Find all the lines in the material below with the word "CORE", and copy them.

----

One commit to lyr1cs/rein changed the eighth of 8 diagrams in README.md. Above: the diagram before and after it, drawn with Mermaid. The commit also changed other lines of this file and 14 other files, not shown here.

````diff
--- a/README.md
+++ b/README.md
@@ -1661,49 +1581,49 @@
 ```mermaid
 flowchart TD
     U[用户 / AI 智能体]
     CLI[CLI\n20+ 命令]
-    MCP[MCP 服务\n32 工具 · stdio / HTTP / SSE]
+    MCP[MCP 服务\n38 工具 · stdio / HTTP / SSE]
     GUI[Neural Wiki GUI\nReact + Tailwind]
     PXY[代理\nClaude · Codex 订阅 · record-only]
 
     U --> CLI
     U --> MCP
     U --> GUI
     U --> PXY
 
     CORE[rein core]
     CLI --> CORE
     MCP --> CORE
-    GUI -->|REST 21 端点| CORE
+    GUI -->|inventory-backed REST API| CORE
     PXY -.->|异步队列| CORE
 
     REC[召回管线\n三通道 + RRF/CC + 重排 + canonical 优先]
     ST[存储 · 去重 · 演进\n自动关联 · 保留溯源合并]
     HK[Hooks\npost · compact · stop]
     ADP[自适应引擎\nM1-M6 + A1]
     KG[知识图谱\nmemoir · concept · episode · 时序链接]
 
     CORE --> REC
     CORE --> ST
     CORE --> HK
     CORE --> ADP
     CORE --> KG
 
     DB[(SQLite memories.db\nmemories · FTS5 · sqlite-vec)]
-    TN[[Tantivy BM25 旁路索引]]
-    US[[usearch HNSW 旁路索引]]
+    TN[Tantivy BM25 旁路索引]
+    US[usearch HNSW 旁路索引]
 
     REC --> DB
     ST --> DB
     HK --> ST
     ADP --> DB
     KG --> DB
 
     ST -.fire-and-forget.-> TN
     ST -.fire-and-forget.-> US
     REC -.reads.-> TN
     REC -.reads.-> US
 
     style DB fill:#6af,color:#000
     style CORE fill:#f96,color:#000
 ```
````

----

*Reply:*
     CORE[rein core]
     CLI --> CORE
     MCP --> CORE
-    GUI -->|REST 21 端点| CORE
+    GUI -->|inventory-backed REST API| CORE
     PXY -.->|异步队列| CORE
     CORE --> REC
     CORE --> ST
     CORE --> HK
     CORE --> ADP
     CORE --> KG
     style CORE fill:#f96,color:#000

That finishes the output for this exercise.